WHAT THE EXERCISE ASKS:
Below are some entries. Copy each line that holds the string "transistors".

STUDY MATERIAL:

##########

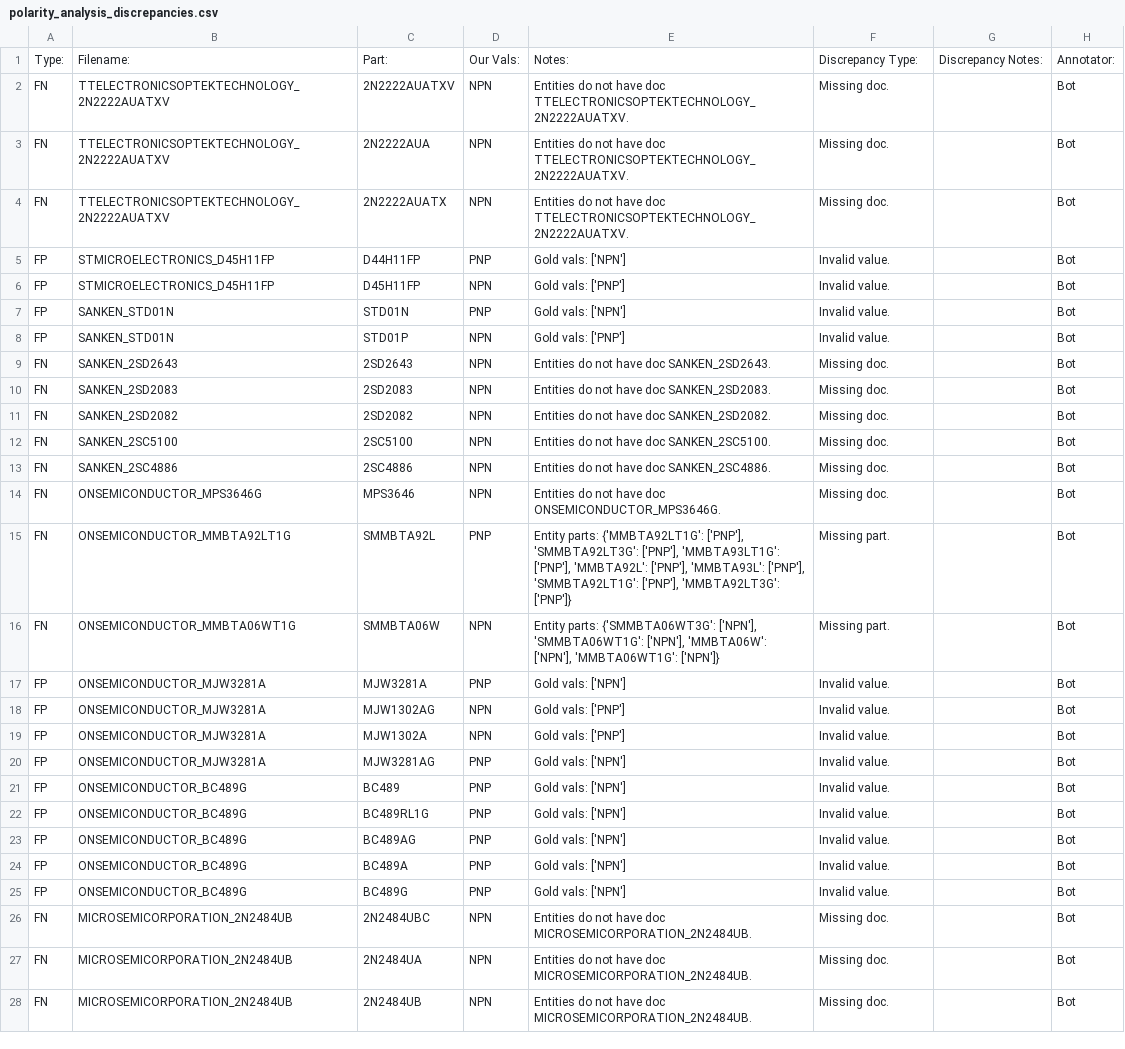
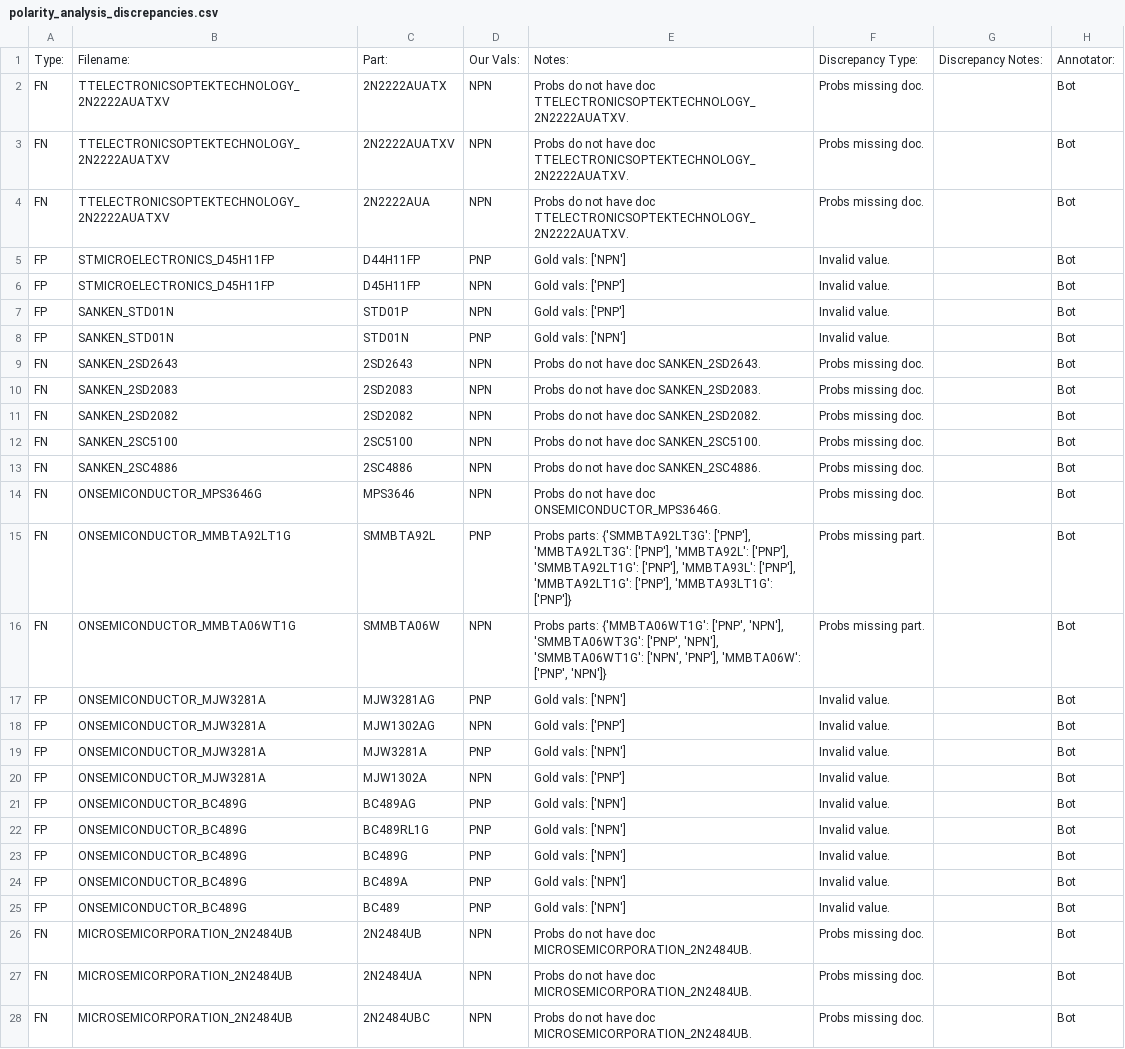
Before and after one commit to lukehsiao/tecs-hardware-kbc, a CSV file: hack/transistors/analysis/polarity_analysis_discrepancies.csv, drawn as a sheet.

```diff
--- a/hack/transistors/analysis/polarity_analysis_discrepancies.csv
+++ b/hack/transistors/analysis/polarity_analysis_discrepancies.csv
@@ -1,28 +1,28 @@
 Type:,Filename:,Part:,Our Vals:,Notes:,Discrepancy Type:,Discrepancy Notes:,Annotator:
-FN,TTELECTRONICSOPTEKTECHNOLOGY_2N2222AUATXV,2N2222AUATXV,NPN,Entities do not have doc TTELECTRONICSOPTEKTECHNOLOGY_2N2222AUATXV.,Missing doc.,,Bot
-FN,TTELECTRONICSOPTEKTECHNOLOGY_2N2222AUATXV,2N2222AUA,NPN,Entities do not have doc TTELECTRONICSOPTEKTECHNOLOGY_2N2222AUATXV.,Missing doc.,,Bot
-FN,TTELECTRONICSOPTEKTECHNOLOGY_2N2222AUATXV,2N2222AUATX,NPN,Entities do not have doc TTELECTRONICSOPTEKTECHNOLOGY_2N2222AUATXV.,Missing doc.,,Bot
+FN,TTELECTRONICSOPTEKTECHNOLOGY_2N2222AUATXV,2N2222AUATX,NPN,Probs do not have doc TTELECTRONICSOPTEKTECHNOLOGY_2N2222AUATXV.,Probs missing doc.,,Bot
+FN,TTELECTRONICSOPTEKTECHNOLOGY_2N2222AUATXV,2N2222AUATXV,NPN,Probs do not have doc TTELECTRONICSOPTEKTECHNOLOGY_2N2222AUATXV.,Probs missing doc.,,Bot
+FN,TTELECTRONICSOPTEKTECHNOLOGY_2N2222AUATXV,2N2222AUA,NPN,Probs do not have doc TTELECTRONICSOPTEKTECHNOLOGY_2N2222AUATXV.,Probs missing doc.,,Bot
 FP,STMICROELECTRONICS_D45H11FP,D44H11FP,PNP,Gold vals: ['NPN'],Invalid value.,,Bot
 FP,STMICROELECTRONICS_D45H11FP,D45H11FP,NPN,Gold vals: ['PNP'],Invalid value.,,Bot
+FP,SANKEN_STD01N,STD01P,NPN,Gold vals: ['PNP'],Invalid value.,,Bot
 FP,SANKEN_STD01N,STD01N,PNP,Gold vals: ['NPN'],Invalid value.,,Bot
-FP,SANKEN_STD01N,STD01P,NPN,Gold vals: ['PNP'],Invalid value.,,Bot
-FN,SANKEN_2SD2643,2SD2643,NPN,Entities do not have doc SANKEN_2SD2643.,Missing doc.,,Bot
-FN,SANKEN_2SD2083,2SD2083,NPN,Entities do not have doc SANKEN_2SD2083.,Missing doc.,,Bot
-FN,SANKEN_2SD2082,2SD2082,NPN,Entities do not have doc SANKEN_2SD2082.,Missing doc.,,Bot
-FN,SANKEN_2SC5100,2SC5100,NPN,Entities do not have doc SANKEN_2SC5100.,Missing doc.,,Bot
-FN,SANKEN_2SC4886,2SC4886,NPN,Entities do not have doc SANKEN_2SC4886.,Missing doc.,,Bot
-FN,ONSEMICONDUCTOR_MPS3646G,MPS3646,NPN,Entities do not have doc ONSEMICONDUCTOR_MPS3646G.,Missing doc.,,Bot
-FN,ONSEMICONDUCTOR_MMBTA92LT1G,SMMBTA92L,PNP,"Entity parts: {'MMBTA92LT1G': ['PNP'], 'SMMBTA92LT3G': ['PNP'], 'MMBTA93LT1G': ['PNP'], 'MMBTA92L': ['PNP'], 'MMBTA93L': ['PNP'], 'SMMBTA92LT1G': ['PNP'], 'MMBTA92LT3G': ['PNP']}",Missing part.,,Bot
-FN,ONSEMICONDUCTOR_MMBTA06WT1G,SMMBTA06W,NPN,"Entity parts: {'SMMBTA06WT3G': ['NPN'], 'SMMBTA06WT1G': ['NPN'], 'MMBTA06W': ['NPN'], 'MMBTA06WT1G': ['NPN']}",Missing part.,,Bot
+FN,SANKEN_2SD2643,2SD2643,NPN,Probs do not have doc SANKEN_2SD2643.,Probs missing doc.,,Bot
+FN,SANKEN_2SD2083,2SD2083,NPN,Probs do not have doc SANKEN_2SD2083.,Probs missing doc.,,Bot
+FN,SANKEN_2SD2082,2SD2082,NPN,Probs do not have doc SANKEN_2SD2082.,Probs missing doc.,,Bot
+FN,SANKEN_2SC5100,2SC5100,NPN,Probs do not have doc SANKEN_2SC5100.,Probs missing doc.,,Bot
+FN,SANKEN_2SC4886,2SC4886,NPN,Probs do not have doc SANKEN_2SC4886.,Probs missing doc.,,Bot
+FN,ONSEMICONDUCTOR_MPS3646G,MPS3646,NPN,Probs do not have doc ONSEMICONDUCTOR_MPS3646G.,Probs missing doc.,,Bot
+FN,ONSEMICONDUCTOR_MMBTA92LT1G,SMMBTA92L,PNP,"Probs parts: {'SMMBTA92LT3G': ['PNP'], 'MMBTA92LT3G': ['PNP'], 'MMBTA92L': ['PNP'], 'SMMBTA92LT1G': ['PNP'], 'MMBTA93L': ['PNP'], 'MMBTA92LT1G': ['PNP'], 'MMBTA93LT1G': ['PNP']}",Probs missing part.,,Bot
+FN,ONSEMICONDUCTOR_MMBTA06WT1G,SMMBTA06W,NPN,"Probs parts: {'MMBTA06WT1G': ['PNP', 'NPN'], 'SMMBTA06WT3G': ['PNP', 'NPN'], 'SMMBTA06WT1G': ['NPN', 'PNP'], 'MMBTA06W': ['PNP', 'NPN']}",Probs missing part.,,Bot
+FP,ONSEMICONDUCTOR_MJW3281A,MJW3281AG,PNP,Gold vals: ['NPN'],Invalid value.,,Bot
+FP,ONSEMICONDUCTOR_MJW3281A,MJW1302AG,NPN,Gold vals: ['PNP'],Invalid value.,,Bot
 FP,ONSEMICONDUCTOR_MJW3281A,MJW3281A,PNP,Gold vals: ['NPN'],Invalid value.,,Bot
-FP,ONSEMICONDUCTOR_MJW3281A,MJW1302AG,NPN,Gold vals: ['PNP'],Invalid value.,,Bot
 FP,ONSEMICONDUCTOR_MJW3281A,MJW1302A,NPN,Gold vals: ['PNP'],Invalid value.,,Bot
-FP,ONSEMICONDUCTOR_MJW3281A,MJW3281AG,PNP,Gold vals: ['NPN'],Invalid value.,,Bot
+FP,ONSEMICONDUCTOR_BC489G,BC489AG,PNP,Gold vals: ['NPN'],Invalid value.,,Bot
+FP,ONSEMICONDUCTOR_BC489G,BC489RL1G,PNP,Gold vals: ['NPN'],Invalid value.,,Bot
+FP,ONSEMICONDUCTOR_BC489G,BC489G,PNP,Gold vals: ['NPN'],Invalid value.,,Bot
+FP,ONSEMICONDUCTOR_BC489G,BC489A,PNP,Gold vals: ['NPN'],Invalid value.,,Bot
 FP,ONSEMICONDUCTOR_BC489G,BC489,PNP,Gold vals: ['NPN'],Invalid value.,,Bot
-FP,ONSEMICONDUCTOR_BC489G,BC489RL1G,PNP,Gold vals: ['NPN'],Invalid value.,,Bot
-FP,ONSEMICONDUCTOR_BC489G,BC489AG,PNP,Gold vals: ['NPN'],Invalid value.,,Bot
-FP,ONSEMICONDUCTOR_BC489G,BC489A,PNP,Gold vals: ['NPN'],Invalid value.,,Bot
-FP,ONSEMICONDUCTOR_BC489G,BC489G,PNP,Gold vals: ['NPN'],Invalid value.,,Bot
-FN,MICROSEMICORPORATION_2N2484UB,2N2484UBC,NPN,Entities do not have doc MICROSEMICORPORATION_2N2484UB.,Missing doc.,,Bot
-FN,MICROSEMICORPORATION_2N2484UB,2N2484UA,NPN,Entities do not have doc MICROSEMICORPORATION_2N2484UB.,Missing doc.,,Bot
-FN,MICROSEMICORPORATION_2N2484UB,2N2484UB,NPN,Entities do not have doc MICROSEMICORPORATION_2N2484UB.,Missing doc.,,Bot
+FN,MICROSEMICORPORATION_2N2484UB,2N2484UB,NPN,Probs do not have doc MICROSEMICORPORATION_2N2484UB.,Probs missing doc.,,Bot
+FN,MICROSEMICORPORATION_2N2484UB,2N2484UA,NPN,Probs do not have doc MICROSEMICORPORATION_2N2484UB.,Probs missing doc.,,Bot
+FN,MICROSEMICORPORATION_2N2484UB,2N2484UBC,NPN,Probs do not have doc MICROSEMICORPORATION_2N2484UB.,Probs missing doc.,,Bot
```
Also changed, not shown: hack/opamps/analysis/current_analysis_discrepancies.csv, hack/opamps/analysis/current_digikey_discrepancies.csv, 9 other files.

##########

COMPLETED TASK:
Before and after one commit to lukehsiao/tecs-hardware-kbc, a CSV file: hack/transistors/analysis/polarity_analysis_discrepancies.csv, drawn as a sheet.
--- a/hack/transistors/analysis/polarity_analysis_discrepancies.csv
+++ b/hack/transistors/analysis/polarity_analysis_discrepancies.csv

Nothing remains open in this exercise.